|Artillery (7) New Brunswick, 5 CDSB Gagetown, the Infantry School
Artillery and Small Arms on display in the Infantry School,
at 5 Canadian Division Support Base Gagetown
Data current to 26 July 2019.
The aim of this web page is to locate, identify and document every historical piece of artillery preserved 5 CDSB Gagetown. Many contributors have assisted in the hunt for these guns to provide and update the data found on these web pages. Photos are by the author unless otherwise credited. Any errors found here are by the author, and any additions, corrections or amendments to this list of Guns and Artillery in Canada would be most welcome and may be e-mailed to the author at email@example.com.
For all official data concerning the Royal Regiment of Canadian Artillery, please click on the link to their website:
Royal Regiment of Canadian Artillery Website
Note: Back in the day, artillery in Canada was referred to by its radio call sign "Sheldrake". It is now referred to by its "Golf" call sign. (Acorn sends)
Une traduction au français pour l'information technique présente serait grandement apprécié. Vos corrections, changements et suggestions sont les bienvenus, et peuvent être envoyés au firstname.lastname@example.org.
.50-cal Anti-aircraft Machine Gun display, inside the school.
Small Arms Display in the Infantry School Lines
.57-cal Snyder Carbine.
.303-inch Ross Rifle.
.303-inch Lee Enfield Rifle.
.303-inch Vickers MG.
.30-cal M1 Carbine.
.30-cal M1 Carbine and .303 Bren Gun.
.303 Bren Gun.
.45-cal Thompson SMG.
9-mm Sten Gun.
9-mm Sterling SMG.
7.62-mm FNC1 Rifle.
7.62-mm FNC2 Rifle.
9-mm Browning Hi Power single-action semi-automatic handgun. High-Power pistols were produced in Canada for Allied use, by John Inglis and Company in Toronto, Ontario. The plans were sent from the FN factory to the UK when it became clear the Belgian plant would fall into German hands, enabling the Inglis factory to be tooled up for Hi-Power production for Allied use. Inglis produced two versions of the Hi-Power, one with an adjustable rear sight and detachable shoulder stock (primarily for a Nationalist Chinese contract) and one with a fixed rear sight. Production began in late 1944 and they were on issue by March 1945 in time for use on the Operation Varsity airborne crossing of the Rhine into Germany. The pistol was popular with the British airborne forces as well as covert operations and commando groups such as the Special Operations Executive (SOE), the U.S. Office of Strategic Services (OSS) and the British Special Air Service (SAS) Regiment. Inglis High-Powers made for Commonwealth forces have the British designation 'Mk 1', or 'Mk 1*', and the manufacturer's details on the left of the slide. They were known in British and Commonwealth service as the 'Pistol No 2 Mk 1', or 'Pistol No 2 Mk 1*' where applicable. Serial numbers were 6 characters, the second being the letter 'T', e.g. 1T2345. Serial numbers on pistols for the Chinese contract instead used the letters 'CH', but otherwise followed the same format. When the Chinese contract was cancelled, all undelivered Chinese-style pistols were accepted by the Canadian military with designations of 'Pistol No 1 Mk 1' and 'Pistol No 1 Mk 1*'.

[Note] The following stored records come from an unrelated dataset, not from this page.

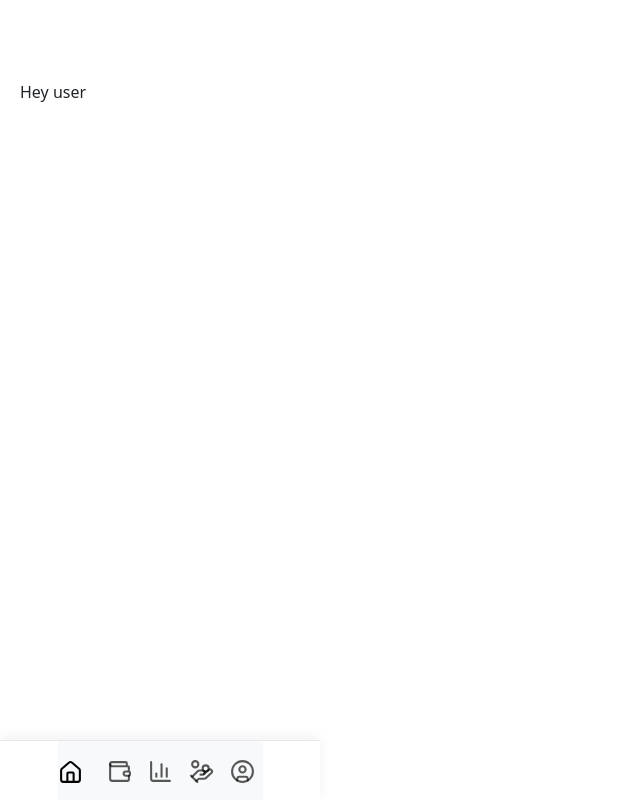
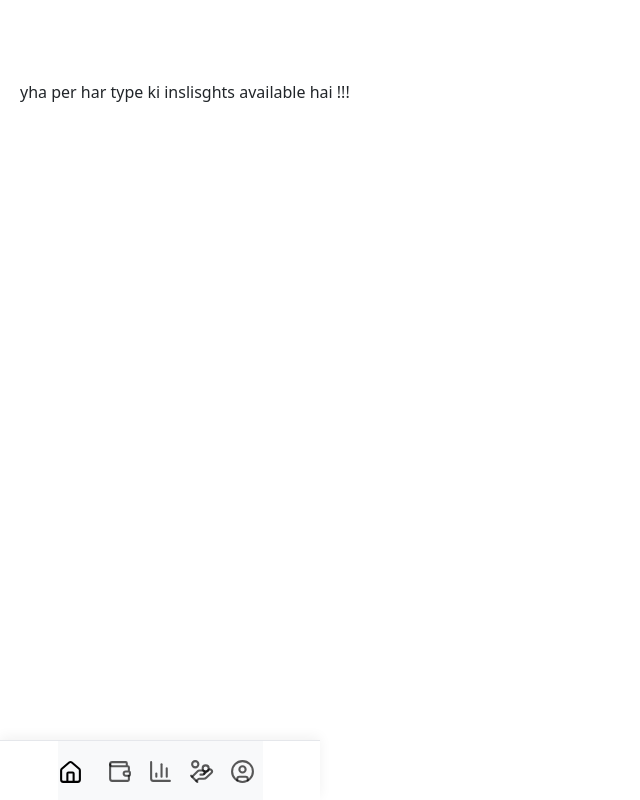
Before and after one commit to shaikhabuhasim0/finixy-expense-tracker, a React (Vite) app: page /Inslights in a window 1280 px wide. Shown: the whole page, without its empty margins (0-640 px from the left). Built offline with nearby package versions, Linux system fonts and the light colour scheme.

Commit message:
inslights updeted

```diff
--- a/src/Components/Inslights.jsx
+++ b/src/Components/Inslights.jsx
@@ -2,7 +2,8 @@ import React from 'react'
 
 export default function Inslights() {
   return (
-    <div>Hey user
+    <div> yha per har type ki inslisghts available hai !!!
+
     </div>
   )
 }
```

Browning Hi-Power pistols were also used during the Second World War Axis forces. After occupying Belgium in 1940, German forces took over the FN plant. German troops subsequently used the Hi-Power, having assigned it the designation Pistole 640(b) ("b" for belgisch, "Belgian"). Examples produced by FN in Belgium under German occupation bear German inspection and acceptance marks, or Waffenamts, such as WaA613. In German service, it was used mainly by Waffen-SS and Fallschirmjäger troops.
.38 cal Enfield No. 2, Mk I* revolver.
.38-cal Webley Mk 1 revolver.
.455-cal Webley revolver, (also known as the Webley Top-Break Revolver or Webley Self-Extracting Revolver) was, in various marks, a standard issue service pistol for the armed forces of the British Commonwealth, from 1887 until 1963. The Webley is a top-break revolver and breaking the revolver operates the extractor, which removes cartridges from the cylinder. The Webley Mk. I service revolver was adopted in 1887 and the Mk. IV rose to prominence during the Boer War of 1899-1902. The Mk. VI, introduced in 1915 during the Firt World War, is perhaps the best-known model. Webley service revolvers are among the most powerful top-break revolvers ever produced.
.455-cal Webley revolver.
.38-cal Enfield Mk. 1 top-break revolver, manufactured from 1932 to 1957. It was the standard British Commonwealth sidearm in the Second World War, alongside the Webley Mk. IV and the Smith & Wesson Victory Model revolvers chambered in the same calibre.
.38-cal Smith and Wesson Victory Model revolver.
.455 cal. top-break revolver.